The comparison is pretty dramatic. The Eagle Nebula is mostly a Ha emission object and a perfect candidate for the filter. The reddish nebulosity is significantly more visible with the filter than without. So when a clear night comes along, the Moon won't stop me anymore!
Ever wonder how astronomical objects got their name? Dottie convinced our cat Mars to demonstrate how the Cat's Paw Nebula got its name. Of course, now Mars wants me to rename the nebula the "Mars Paw Nebula"!
The Cat's Paw nebula (NGC 6334) is located in the lower part of Scorpio, near the "stinger", and is actually pretty big... larger than a full moon. This area of gas and dust is an active star forming region. The nebula is too dim to see with the eye but a long camera exposure easily reveals it.
While Comet NEOWISE (C/2020 F3) continues to be a wonderful sight in the evening sky, I'm reminded of how weather dependent astronomy is. Here in New Mexico we're in the monsoon season. And true to its form, our night sky has been totally clouded out for the past several nights. Finally, on Tuesday the forecast for that night had improved to "mostly cloudy".
It was five days ago that I took a picture of the comet so I planned to set up my photo rig in hopes of getting a new image tonight. About sunset I started setting up the equipment: finding a good spot in the yard to see low to the northwest horizon, setting up and leveling the iOptron ZEQ-25 telescope mount, attaching the camera and connecting it to the laptop computer. By the time my neighbor Joe came over to watch the comet it was dark enough that I could polar align and synchronize the mount to the sky.
As it got darker, we waited... and waited. Every now and then a portion of the comet would appear among the clouds. Each time I'd start a sequence of image exposures in hopes of getting something useful. A few times it cleared enough that we could see the comet and its dust tail with the naked eye. Joe finally got to see why Neowise was special.
Even though the sky wasn't cloud-free, this image of Neowise nicely shows the comet's yellowish dust tail and bluish ion tail. And, in a way, the clouds add an interesting dimension to the picture.
Comet NEOWISE (C/2020 F3) has blossomed into a fine sight right now in the early evening sky. Dottie and I watched it last night and it was obvious low on the northwest horizon. Here in our dark skies I estimated that the tail was about six degrees long to the unaided eye.
Since the comet is very low in the sky I set up a photo rig on the driveway where I could see down to the horizon. I can't actually image that low from the observatory.
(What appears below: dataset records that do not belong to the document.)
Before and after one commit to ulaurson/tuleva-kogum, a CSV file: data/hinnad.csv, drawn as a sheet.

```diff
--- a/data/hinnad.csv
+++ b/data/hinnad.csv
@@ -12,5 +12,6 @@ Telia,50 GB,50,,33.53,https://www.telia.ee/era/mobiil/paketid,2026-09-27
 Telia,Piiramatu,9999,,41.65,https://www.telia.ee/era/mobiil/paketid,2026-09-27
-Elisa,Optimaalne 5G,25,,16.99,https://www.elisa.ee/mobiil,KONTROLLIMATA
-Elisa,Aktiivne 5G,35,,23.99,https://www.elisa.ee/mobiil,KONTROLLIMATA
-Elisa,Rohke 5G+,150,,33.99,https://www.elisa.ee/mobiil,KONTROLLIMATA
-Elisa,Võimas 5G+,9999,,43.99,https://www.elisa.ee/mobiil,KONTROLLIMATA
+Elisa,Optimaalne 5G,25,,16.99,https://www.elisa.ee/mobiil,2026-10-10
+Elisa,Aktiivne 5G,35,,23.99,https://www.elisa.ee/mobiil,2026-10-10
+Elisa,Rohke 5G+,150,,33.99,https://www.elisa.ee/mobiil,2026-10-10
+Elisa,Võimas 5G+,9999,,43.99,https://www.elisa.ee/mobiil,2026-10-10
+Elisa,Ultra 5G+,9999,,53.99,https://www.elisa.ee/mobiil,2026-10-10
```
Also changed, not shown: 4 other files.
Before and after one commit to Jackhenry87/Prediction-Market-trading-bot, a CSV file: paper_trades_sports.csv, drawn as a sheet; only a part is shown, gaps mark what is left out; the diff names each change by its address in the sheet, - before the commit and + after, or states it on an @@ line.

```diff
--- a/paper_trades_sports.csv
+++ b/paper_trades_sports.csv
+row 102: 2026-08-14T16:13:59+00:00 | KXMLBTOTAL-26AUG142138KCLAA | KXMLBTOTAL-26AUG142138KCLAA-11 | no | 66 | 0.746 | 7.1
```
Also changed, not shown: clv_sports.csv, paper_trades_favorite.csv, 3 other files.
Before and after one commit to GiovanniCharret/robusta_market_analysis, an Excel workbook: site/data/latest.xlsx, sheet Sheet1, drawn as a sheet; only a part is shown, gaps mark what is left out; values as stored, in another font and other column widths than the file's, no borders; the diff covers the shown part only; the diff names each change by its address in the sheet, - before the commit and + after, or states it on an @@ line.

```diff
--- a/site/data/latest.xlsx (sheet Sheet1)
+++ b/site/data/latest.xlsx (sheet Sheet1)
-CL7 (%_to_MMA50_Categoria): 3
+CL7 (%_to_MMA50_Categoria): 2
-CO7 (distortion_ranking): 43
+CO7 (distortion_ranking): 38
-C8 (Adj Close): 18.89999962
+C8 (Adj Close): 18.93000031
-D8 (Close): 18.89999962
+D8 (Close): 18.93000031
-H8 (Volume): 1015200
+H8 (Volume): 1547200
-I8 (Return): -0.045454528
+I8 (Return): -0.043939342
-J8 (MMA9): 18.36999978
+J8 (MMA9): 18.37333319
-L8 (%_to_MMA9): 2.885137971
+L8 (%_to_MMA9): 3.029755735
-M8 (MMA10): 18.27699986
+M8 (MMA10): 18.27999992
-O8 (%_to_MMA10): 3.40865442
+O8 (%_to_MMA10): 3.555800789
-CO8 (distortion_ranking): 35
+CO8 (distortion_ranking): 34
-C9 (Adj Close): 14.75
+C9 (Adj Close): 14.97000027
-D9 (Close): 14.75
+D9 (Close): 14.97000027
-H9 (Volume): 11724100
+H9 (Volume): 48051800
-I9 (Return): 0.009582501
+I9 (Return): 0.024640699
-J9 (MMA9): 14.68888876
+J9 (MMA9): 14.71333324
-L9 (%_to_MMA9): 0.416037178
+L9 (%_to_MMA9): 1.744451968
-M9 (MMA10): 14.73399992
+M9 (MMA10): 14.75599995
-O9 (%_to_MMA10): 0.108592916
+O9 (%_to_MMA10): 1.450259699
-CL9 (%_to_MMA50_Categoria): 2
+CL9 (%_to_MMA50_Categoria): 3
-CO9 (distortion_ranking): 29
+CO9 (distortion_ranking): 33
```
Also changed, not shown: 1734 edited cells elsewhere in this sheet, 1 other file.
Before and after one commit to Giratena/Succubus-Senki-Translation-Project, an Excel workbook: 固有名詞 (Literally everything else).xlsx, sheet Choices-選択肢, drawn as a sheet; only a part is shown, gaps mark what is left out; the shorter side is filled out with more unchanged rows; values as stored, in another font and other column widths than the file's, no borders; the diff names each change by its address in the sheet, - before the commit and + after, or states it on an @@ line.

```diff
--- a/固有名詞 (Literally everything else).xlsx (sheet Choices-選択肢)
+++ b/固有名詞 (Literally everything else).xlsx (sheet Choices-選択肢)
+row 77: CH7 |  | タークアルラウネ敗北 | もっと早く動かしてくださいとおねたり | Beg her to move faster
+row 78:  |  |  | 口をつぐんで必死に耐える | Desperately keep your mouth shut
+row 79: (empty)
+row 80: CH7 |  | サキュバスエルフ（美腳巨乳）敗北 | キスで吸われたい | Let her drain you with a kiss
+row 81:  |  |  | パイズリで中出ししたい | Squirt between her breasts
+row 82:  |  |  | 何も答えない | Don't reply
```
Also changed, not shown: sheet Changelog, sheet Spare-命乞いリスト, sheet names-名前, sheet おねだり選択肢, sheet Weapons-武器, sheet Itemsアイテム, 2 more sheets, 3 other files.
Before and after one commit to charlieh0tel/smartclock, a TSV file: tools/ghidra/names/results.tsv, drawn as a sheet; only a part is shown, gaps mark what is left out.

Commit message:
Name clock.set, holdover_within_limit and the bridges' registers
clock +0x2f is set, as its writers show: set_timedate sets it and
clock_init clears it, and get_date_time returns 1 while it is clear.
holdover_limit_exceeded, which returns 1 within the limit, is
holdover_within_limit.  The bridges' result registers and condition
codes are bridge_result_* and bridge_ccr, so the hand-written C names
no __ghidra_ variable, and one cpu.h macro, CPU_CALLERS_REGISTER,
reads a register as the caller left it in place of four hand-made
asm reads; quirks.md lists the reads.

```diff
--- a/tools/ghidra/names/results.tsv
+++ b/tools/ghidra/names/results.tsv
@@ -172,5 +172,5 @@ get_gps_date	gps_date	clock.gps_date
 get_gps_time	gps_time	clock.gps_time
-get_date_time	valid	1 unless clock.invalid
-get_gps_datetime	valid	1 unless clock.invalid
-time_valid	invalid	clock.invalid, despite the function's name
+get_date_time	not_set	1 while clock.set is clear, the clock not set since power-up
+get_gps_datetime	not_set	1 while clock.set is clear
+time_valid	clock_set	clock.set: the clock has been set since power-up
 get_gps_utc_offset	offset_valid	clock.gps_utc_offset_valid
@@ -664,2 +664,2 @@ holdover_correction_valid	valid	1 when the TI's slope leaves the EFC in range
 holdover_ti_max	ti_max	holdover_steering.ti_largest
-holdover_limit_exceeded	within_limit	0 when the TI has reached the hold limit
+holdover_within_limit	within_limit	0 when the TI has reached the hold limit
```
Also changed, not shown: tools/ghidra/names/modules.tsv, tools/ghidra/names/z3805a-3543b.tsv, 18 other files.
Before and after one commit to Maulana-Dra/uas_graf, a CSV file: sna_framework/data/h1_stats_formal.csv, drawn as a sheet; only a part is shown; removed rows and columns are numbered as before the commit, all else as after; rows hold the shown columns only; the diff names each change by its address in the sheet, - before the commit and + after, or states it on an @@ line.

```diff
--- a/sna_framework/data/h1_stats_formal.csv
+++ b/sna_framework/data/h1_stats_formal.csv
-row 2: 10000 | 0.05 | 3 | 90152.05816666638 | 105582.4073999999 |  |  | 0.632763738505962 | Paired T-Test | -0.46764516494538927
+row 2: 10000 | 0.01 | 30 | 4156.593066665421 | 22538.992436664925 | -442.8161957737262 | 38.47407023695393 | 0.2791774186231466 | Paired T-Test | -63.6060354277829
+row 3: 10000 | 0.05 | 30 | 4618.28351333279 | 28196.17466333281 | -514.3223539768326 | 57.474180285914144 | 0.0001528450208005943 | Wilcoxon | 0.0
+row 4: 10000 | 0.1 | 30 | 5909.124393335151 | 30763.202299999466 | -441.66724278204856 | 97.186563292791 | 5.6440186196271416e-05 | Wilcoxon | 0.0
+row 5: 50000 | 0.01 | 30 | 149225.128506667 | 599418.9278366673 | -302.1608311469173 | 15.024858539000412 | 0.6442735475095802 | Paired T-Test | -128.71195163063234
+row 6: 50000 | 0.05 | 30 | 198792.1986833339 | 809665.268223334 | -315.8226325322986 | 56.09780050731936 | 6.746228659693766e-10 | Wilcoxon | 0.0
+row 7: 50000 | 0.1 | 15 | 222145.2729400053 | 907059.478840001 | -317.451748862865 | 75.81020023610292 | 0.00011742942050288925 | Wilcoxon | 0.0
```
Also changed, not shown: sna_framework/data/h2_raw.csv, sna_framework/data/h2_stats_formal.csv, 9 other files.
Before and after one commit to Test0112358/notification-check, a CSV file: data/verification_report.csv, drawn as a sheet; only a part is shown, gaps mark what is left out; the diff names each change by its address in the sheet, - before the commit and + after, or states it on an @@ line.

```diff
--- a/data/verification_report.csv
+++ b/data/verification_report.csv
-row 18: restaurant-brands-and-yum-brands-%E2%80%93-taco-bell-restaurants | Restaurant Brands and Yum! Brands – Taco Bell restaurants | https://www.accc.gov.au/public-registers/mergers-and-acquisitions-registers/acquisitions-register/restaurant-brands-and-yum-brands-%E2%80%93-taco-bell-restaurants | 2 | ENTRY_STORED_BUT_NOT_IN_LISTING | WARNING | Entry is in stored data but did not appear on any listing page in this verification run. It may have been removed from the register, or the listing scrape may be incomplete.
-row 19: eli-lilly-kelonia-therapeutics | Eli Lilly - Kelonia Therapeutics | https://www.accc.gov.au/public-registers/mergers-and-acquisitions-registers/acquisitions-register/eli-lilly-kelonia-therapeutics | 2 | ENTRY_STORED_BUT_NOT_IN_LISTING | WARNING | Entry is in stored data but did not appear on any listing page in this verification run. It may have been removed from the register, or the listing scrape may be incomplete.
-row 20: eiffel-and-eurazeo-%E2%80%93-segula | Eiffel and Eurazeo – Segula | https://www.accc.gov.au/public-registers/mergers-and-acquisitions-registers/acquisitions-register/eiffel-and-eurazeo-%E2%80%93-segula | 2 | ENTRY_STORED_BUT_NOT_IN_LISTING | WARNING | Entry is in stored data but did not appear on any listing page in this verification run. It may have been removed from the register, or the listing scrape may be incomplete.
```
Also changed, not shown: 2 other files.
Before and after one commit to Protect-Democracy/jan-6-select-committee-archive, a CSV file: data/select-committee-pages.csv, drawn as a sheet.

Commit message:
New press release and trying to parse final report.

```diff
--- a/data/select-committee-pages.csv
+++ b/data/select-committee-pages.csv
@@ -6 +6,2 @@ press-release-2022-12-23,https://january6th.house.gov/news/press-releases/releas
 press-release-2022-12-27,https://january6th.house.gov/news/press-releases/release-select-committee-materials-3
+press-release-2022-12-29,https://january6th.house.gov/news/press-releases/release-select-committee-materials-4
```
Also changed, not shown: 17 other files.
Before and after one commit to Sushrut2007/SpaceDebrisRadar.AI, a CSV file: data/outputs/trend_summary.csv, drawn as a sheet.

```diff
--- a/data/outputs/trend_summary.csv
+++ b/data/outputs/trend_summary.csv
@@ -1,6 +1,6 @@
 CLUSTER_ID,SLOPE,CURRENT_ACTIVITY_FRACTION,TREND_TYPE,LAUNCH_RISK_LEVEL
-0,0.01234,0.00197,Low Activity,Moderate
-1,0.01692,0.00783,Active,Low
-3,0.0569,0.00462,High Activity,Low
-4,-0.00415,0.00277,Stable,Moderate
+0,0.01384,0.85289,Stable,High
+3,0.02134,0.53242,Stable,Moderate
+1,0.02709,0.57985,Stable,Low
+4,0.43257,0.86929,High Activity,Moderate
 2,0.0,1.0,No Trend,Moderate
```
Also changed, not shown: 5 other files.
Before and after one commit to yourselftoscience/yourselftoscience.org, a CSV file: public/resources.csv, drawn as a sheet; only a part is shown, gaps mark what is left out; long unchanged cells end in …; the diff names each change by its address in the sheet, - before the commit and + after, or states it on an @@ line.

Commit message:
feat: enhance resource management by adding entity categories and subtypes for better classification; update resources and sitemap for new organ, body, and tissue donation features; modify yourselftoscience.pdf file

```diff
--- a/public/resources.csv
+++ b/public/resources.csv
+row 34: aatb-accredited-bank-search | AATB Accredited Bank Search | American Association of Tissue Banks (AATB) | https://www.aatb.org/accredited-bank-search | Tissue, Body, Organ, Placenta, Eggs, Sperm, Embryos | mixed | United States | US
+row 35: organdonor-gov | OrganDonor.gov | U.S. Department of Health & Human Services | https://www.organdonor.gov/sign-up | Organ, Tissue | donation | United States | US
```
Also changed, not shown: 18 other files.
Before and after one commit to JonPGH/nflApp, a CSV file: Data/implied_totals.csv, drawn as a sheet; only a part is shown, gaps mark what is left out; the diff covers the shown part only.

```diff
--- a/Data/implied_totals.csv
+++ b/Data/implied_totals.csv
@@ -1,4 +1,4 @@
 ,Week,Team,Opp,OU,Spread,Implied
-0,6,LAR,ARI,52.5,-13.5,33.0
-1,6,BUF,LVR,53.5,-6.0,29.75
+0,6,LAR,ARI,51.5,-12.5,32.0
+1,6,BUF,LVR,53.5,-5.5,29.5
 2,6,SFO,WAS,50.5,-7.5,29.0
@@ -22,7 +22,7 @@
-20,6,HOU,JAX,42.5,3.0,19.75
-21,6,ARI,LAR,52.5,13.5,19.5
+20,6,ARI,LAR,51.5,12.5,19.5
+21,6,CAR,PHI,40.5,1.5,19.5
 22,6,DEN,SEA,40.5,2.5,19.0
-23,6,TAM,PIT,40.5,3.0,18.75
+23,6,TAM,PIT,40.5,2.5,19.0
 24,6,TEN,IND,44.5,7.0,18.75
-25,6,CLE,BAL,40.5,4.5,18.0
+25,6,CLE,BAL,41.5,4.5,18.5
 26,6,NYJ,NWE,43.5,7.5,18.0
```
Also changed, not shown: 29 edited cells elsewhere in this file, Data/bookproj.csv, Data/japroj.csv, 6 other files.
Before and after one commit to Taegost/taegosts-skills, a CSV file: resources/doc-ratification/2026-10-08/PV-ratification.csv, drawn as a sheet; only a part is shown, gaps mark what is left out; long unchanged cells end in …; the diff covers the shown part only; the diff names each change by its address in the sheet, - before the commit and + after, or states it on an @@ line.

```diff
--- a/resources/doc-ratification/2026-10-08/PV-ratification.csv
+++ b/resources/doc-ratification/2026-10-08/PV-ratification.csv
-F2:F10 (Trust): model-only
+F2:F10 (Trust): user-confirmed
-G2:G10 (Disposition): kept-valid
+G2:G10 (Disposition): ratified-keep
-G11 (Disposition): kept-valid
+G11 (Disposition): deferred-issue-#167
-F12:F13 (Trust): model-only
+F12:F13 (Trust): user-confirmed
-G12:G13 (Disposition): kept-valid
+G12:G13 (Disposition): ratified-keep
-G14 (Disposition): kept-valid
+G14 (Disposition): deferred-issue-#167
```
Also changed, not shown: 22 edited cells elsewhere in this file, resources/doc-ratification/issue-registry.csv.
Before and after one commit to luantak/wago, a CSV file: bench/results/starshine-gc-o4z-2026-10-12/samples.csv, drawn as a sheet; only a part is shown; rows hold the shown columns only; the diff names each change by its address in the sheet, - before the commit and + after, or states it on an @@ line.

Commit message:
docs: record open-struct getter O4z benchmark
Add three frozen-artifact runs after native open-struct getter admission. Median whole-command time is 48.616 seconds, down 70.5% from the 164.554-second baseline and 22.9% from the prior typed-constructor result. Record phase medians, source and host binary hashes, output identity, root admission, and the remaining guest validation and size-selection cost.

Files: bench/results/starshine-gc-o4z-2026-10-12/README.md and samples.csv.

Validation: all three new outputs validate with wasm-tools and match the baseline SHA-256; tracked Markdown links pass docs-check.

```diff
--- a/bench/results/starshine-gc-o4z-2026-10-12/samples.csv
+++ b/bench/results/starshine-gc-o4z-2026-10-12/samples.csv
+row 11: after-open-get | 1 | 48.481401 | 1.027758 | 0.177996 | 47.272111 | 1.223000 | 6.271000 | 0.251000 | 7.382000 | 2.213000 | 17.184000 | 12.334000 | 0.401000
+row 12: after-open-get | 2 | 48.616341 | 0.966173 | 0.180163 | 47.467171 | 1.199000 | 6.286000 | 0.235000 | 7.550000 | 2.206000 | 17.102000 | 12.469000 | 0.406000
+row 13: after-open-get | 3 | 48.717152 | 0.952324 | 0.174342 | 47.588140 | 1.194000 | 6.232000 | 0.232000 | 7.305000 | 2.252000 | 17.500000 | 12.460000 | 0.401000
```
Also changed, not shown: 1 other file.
This picture was taken at 9:18, about an hour after sunset, so it wasn't totally dark yet. Even though some clouds are in the way, a good amount of its dust tail is visible.
Thirty minutes later the sky was almost totally dark and the dim parts of the comet popped out. Now both the yellowish dust tail and the bluish ion tail really stand out and are very long. Jump over to the Solar System astrophoto page to see this image. Urban light pollution will mask the fainter parts of the comet too. So if possible, go to a darker location to view this wonderful comet. You'll see a whole lot more of it!
Astronomy and music go together... right? Well, I think so anyway. So I regularly have music playing in the observatory when I'm out there taking pictures. Dottie and my favorite pianist/composer is Robin Spielberg and I thought her song Spellbound would be a perfect match for an astronomy slideshow. So I put together a music video using some of my astronomy photos set to Spellbound.
Dottie and I met Robin about a year ago and shortly into a conversation I learned she loves astronomy pictures. Since then Robin has been enjoying my astronomy photos that I've shared with her. When I sent Robin my Spellbound Nights video she posted it on her YouTube Channel as the "Spellbound - Official Video". How cool is that!
Here's a link to the Spellbound music video. Take a look!